TASK ITEM: If a line in the entries below holds the string "export", copy it.
******************************
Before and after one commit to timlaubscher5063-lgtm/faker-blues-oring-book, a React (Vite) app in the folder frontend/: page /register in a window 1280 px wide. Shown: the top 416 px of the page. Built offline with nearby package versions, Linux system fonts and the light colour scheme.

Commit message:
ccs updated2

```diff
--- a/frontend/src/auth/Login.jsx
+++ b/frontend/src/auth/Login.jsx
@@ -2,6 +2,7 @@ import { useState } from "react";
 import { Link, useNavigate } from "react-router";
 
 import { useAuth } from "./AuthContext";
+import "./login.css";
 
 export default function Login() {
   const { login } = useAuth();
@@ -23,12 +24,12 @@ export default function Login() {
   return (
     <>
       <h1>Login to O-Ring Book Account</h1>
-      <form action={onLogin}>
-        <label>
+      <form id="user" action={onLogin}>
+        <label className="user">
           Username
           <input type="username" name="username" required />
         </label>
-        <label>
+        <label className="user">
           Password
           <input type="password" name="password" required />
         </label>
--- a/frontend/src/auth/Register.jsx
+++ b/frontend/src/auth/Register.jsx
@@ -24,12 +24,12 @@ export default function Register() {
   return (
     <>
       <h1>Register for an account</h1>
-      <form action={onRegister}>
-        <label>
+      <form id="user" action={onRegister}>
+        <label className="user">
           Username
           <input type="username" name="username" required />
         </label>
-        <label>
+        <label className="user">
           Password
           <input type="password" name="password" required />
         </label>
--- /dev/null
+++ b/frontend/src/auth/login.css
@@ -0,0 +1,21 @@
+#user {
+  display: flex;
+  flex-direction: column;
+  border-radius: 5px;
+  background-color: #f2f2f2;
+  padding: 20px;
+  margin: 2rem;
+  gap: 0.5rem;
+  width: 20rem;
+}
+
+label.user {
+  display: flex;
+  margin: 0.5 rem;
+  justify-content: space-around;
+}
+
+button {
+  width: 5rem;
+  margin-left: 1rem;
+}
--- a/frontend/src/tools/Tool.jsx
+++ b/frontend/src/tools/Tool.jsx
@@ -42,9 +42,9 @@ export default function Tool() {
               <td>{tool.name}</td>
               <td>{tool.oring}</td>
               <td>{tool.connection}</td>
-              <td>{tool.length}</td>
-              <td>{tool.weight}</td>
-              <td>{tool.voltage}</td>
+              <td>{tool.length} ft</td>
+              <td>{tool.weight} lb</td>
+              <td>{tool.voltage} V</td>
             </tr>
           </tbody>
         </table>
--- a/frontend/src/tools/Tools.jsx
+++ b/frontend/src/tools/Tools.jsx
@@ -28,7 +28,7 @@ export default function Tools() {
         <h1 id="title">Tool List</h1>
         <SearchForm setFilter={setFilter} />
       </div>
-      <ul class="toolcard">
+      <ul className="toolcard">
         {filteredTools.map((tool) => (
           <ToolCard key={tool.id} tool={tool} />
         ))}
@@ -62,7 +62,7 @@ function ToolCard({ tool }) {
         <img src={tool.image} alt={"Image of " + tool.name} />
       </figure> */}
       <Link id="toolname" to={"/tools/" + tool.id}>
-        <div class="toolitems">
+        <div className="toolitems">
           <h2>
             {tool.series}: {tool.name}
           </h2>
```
******************************
SOLUTION FOR THIS EXERCISE:
 export default function Login() {
@@ -23,12 +24,12 @@ export default function Login() {
@@ -24,12 +24,12 @@ export default function Register() {
@@ -42,9 +42,9 @@ export default function Tool() {
@@ -28,7 +28,7 @@ export default function Tools() {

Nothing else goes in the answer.